Dataset ::
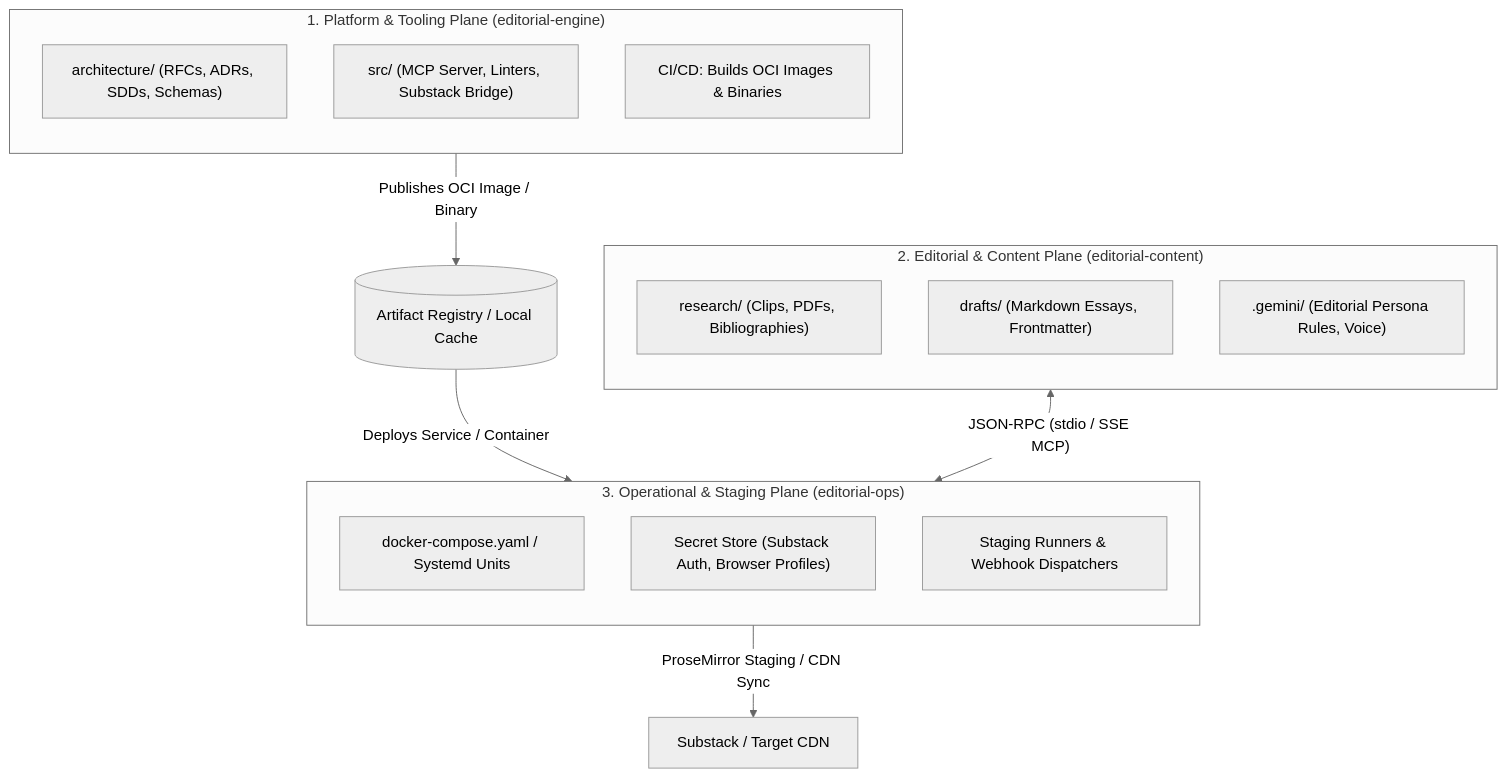
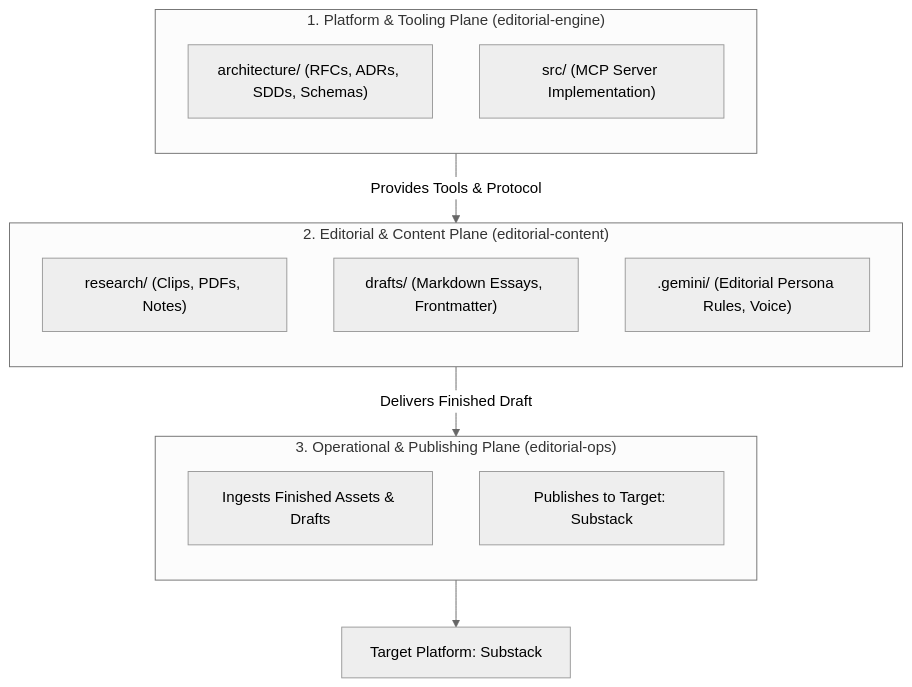
One commit to mnaatjes/editorial-engine changed the first of 2 diagrams in architecture/rfcs/0001_multi_plane_repository_topology.md. Above: the diagram before and after it, drawn with Mermaid (neutral theme). The commit also changed other lines of this file, not shown here.

Commit message:
docs(rfc): simplify overview diagram, stages, alternatives, and roadmap in RFC 0001

````diff
--- a/architecture/rfcs/0001_multi_plane_repository_topology.md
+++ b/architecture/rfcs/0001_multi_plane_repository_topology.md
@@ -21,28 +21,25 @@
 ```mermaid
 flowchart TD
     subgraph EnginePlane["1. Platform & Tooling Plane (editorial-engine)"]
         direction TB
         Arch["architecture/ (RFCs, ADRs, SDDs, Schemas)"]
-        MCPSrc["src/ (MCP Server, Linters, Substack Bridge)"]
-        CI["CI/CD: Builds OCI Images & Binaries"]
+        MCPSrc["src/ (MCP Server Implementation)"]
     end
 
     subgraph ContentPlane["2. Editorial & Content Plane (editorial-content)"]
         direction TB
-        Research["research/ (Clips, PDFs, Bibliographies)"]
+        Research["research/ (Clips, PDFs, Notes)"]
         Drafts["drafts/ (Markdown Essays, Frontmatter)"]
         WProfile[".gemini/ (Editorial Persona Rules, Voice)"]
     end
 
-    subgraph OpsPlane["3. Operational & Staging Plane (editorial-ops)"]
+    subgraph OpsPlane["3. Operational & Publishing Plane (editorial-ops)"]
         direction TB
-        Compose["docker-compose.yaml / Systemd Units"]
-        Secrets["Secret Store (Substack Auth, Browser Profiles)"]
-        Runners["Staging Runners & Webhook Dispatchers"]
+        Collector["Ingests Finished Assets & Drafts"]
+        Publisher["Publishes to Target: Substack"]
     end
 
-    EnginePlane -- "Publishes OCI Image / Binary" --> Artifacts[("Artifact Registry / Local Cache")]
-    Artifacts -- "Deploys Service / Container" --> OpsPlane
-    ContentPlane <-- "JSON-RPC (stdio / SSE MCP)" --> OpsPlane
-    OpsPlane -- "ProseMirror Staging / CDN Sync" --> Substack["Substack / Target CDN"]
+    EnginePlane -- "Provides Tools & Protocol" --> ContentPlane
+    ContentPlane -- "Delivers Finished Draft" --> OpsPlane
+    OpsPlane --> Substack["Target Platform: Substack"]
 ```
````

Instructions to follow ::
Which of the lines above hold the string "Staging"? Copy each one.

Task result ::
-    subgraph OpsPlane["3. Operational & Staging Plane (editorial-ops)"]
-        Runners["Staging Runners & Webhook Dispatchers"]
-    OpsPlane -- "ProseMirror Staging / CDN Sync" --> Substack["Substack / Target CDN"]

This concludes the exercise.